Dillard House History
Captain John Dillard settled in our beautiful valley in 1794 after being awarded a land grant of one thousand acres for his service in the American Revolution. Legend has it that to make peace with the local Cherokee Indians, a gift of a muzzleloading rifle, a jug of apple brandy, a coonskin cap and $3.00 was given for all the land between two mountain tops.
Carrie and Arthur Dillard founded the present Dillard House in 1917. It began simply enough when a circuit riding minister, Rev. Henry Byrd, became the Dillard's first guest in their modest mountain home. Carrie Dillard was a wonderful cook, a gifted gardener, a winning hostess, and a hardheaded business woman. She communicated her values and strong work ethic to her children and grandchildren by example. She cooked, tended her garden, put up jams and relishes, and looked after the business affairs of the Dillard House. Carrie's guests were part of an enlarged family. She treated them like family. By work and deed and example she taught her children and grandchildren that philosophy of hospitality. Since that time hundreds of thousands of guests have enjoyed the wonderful freshly prepared Southern style food at the Dillard House. Now in its eighty-seventh year, the Dillard House Inn and Restaurant have become justly famous for featuring the foods, tastes and hospitality that are the result of our two-hundred year heritage.
Over the years the original six-room boarding house has expanded to include 70 modern motel units and suites, over 25 cottages and chalets, a modern conference center and all the standard amenities. In the early days, Henry Ford, Thomas Edison, and Harvey Firestone stopped by on a trip to Asheville. Lady Bird Johnson paid us a visit. We've welcomed Walt Disney, President Jimmy Carter, Arnold Palmer, Senator Max Cleland, Mayor Maynard Jackson and Ambassador Andrew Young. The underlying theme of the management of the Dillard House continues to be to treat out guests as if they were an extended member of our family.
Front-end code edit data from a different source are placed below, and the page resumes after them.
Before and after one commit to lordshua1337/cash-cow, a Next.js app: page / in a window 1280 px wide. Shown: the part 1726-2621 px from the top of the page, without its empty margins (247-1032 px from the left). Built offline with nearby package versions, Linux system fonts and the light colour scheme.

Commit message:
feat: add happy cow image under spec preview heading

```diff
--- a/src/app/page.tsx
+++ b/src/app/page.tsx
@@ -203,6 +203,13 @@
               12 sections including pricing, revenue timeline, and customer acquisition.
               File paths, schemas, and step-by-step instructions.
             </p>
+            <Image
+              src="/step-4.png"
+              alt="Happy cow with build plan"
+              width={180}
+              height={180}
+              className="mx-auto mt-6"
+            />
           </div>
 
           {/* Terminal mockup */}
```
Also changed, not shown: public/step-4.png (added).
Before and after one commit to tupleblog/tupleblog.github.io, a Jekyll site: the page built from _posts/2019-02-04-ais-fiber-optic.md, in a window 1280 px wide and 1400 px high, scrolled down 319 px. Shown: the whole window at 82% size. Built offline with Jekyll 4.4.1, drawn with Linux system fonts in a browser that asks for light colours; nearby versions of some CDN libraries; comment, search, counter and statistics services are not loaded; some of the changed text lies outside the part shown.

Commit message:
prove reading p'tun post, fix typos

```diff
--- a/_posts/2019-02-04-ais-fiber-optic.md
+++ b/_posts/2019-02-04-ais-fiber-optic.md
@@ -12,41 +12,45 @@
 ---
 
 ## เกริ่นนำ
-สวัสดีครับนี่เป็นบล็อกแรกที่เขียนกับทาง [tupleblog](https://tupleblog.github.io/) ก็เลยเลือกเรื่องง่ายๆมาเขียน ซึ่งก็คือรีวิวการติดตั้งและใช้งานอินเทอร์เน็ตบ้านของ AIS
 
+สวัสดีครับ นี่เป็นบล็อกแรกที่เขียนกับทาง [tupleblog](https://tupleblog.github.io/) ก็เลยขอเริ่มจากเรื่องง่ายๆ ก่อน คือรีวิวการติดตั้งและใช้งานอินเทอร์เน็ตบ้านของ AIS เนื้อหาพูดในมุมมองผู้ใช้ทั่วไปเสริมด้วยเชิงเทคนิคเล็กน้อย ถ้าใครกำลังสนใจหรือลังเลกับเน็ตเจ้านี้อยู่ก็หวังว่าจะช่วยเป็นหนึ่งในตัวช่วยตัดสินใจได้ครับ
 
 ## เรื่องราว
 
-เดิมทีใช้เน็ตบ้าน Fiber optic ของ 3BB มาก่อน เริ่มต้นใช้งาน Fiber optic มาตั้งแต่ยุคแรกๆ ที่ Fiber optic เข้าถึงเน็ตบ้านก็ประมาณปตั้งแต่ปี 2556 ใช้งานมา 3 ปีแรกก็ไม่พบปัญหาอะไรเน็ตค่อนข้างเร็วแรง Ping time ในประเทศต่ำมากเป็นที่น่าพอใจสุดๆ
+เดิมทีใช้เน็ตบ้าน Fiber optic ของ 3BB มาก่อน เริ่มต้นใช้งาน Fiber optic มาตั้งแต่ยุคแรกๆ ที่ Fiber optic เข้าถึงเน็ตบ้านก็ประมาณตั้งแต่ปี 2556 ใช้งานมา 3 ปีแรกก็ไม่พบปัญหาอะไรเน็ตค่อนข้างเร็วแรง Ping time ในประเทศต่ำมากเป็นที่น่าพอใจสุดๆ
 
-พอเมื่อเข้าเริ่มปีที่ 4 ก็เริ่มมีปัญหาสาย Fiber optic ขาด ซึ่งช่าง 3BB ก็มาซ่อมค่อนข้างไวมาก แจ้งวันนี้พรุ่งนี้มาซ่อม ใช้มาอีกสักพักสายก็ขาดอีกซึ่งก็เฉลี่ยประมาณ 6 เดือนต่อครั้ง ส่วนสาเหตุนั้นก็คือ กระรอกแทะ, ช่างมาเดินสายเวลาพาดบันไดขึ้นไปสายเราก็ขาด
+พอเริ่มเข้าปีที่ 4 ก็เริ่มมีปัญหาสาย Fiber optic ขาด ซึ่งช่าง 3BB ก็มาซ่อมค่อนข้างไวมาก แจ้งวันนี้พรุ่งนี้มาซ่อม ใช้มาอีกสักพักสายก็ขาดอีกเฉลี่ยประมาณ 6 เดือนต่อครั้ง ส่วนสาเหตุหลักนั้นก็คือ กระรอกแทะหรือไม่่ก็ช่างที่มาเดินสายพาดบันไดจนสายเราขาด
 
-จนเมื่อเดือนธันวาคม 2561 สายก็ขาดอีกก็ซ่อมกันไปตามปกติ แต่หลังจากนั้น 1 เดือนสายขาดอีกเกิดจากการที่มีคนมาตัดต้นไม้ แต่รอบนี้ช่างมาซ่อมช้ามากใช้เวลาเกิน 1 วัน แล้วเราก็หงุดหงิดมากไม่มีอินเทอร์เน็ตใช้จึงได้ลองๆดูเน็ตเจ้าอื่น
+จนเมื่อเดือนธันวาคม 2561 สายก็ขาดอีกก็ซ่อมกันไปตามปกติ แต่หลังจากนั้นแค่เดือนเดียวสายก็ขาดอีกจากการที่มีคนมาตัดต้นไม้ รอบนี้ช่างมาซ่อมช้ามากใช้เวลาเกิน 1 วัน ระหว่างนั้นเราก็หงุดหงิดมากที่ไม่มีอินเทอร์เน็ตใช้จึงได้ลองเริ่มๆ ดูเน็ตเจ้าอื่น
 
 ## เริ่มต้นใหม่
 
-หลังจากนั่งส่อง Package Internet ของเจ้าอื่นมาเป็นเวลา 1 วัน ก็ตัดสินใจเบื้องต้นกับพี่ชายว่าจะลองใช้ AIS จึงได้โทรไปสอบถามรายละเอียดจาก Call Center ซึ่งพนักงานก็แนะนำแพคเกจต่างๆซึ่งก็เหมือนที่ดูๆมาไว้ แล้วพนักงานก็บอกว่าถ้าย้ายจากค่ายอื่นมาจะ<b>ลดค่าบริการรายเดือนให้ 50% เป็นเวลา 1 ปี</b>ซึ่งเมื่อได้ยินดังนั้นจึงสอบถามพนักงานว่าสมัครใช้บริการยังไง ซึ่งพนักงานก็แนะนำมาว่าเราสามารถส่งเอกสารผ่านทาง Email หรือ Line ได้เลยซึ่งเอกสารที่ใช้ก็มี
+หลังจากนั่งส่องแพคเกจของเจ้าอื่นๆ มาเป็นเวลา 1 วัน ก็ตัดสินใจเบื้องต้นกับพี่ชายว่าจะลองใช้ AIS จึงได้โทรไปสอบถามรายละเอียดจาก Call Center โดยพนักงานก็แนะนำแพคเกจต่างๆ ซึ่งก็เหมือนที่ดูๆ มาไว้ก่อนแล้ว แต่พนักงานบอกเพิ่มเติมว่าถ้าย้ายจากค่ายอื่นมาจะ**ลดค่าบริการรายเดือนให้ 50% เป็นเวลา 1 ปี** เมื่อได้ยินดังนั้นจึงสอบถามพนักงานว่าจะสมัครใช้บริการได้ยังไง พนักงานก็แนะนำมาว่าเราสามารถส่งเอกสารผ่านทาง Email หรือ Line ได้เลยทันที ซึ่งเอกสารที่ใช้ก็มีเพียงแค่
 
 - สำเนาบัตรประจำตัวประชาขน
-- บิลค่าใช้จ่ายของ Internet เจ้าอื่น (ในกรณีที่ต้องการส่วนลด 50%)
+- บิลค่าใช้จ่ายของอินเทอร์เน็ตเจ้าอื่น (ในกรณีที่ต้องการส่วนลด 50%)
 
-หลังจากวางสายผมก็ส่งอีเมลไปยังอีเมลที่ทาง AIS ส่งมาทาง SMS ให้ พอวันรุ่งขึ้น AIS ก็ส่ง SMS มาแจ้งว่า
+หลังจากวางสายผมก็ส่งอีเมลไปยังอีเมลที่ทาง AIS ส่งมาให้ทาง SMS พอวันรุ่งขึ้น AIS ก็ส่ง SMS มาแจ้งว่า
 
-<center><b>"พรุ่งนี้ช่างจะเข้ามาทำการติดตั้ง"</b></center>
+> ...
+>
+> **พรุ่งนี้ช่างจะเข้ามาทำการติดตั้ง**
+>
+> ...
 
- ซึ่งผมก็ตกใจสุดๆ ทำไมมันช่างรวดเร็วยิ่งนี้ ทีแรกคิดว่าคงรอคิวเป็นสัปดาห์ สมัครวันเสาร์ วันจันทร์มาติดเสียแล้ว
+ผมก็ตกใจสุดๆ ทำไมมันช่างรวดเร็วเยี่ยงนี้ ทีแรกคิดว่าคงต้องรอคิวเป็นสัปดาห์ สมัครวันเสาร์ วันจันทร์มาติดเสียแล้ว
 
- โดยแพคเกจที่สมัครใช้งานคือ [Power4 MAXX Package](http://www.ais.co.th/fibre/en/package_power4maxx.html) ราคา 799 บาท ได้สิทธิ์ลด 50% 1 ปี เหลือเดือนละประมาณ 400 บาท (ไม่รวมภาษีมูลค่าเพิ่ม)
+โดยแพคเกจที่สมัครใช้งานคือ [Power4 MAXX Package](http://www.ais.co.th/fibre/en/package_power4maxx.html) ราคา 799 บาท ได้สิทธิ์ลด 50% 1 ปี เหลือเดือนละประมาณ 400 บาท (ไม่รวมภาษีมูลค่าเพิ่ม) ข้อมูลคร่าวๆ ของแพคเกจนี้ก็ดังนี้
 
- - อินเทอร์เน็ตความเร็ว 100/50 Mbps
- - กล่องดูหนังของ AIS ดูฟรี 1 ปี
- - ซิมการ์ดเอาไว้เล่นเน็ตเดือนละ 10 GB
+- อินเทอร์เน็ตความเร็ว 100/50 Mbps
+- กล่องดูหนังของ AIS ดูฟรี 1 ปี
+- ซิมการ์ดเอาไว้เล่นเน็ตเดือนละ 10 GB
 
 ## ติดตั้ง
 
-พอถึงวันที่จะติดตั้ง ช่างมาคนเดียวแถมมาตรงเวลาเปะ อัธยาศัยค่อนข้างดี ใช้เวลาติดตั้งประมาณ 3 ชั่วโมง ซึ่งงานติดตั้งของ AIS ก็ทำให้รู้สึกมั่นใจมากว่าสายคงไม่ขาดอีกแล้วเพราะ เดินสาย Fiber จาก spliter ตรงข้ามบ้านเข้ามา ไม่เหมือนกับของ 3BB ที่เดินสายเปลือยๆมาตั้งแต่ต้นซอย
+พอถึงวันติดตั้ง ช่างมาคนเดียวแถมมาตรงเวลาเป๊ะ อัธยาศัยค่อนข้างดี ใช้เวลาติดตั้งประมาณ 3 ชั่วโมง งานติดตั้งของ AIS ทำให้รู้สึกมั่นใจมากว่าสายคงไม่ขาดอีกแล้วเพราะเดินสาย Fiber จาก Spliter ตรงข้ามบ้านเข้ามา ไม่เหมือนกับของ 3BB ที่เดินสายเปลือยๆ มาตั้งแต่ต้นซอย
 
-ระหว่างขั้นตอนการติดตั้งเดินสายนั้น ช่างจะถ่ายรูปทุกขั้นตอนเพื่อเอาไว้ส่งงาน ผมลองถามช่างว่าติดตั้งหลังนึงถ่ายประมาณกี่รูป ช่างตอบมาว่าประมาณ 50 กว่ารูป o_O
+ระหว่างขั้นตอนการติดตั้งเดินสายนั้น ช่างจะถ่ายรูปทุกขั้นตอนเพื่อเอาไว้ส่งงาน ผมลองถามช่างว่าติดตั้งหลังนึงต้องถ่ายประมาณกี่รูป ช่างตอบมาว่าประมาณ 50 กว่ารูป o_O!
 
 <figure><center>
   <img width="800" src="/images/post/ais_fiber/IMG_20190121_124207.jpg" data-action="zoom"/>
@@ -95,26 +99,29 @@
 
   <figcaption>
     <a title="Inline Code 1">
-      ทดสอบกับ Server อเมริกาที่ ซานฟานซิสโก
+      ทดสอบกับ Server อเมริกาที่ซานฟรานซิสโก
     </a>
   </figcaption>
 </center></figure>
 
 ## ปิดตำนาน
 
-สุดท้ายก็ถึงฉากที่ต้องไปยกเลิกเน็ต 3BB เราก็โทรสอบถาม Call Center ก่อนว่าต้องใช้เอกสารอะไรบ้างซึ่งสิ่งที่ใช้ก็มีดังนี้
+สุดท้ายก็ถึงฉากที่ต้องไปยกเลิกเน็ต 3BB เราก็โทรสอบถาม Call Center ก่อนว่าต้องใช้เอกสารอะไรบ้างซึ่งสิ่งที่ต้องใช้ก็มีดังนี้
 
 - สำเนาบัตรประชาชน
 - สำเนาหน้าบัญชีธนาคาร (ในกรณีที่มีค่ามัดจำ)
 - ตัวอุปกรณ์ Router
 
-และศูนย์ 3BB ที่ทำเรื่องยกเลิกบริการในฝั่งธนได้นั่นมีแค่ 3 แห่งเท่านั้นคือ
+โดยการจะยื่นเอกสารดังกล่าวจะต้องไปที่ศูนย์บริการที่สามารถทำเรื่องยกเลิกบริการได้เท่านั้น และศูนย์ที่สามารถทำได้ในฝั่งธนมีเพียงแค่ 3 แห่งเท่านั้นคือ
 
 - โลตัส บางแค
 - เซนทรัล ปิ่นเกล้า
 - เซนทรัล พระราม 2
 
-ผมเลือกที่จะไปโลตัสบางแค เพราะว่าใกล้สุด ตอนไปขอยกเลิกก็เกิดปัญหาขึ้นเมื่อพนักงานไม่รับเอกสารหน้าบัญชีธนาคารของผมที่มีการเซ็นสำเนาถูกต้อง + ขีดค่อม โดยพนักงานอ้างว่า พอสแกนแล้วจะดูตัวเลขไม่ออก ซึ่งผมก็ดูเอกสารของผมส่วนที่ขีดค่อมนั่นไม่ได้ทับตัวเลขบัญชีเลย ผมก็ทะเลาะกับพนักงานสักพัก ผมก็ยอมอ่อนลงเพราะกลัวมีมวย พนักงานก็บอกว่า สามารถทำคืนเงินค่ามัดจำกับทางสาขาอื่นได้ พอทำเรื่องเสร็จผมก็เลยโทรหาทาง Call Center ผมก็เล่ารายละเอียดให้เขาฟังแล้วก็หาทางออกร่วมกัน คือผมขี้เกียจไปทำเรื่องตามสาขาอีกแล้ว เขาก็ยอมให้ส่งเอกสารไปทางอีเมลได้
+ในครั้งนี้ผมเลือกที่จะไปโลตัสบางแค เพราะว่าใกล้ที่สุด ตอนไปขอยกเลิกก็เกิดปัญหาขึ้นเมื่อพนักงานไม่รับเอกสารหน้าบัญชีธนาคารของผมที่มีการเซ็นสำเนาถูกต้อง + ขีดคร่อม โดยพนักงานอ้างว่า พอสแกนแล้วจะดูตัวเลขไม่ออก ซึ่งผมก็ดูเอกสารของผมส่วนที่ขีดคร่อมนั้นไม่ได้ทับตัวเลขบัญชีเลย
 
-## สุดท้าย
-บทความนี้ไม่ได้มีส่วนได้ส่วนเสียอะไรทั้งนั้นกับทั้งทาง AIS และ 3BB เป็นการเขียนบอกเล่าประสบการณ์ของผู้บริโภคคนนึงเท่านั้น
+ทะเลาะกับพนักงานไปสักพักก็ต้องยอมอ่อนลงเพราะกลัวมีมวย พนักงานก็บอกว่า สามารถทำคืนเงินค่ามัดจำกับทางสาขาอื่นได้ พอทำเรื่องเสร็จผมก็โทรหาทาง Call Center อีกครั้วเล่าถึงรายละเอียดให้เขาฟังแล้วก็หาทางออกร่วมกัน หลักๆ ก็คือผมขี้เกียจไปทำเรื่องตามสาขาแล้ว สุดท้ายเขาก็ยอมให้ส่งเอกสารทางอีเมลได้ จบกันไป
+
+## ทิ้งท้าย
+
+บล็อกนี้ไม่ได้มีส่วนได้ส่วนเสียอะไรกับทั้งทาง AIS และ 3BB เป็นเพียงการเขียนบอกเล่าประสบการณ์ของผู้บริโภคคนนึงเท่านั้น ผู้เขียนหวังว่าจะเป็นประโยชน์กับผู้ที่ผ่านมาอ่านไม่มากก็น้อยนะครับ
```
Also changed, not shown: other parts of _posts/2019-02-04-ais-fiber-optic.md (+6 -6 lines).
Southern cooking - true Southern cooking as we like to think it is experienced at the Dillard House - is some of the most honest cooking in the world. It relies on the freshness and true tastes of the foods themselves. It is simple, open and wholesome. For the rural Southerner and mountain people like the Dillards, cooking has always been a direct, obvious connection to the land. It's a daily testament to love of and respect for the land. Prepared with genuine affection, it is an expression of hospitality to friends and love of family.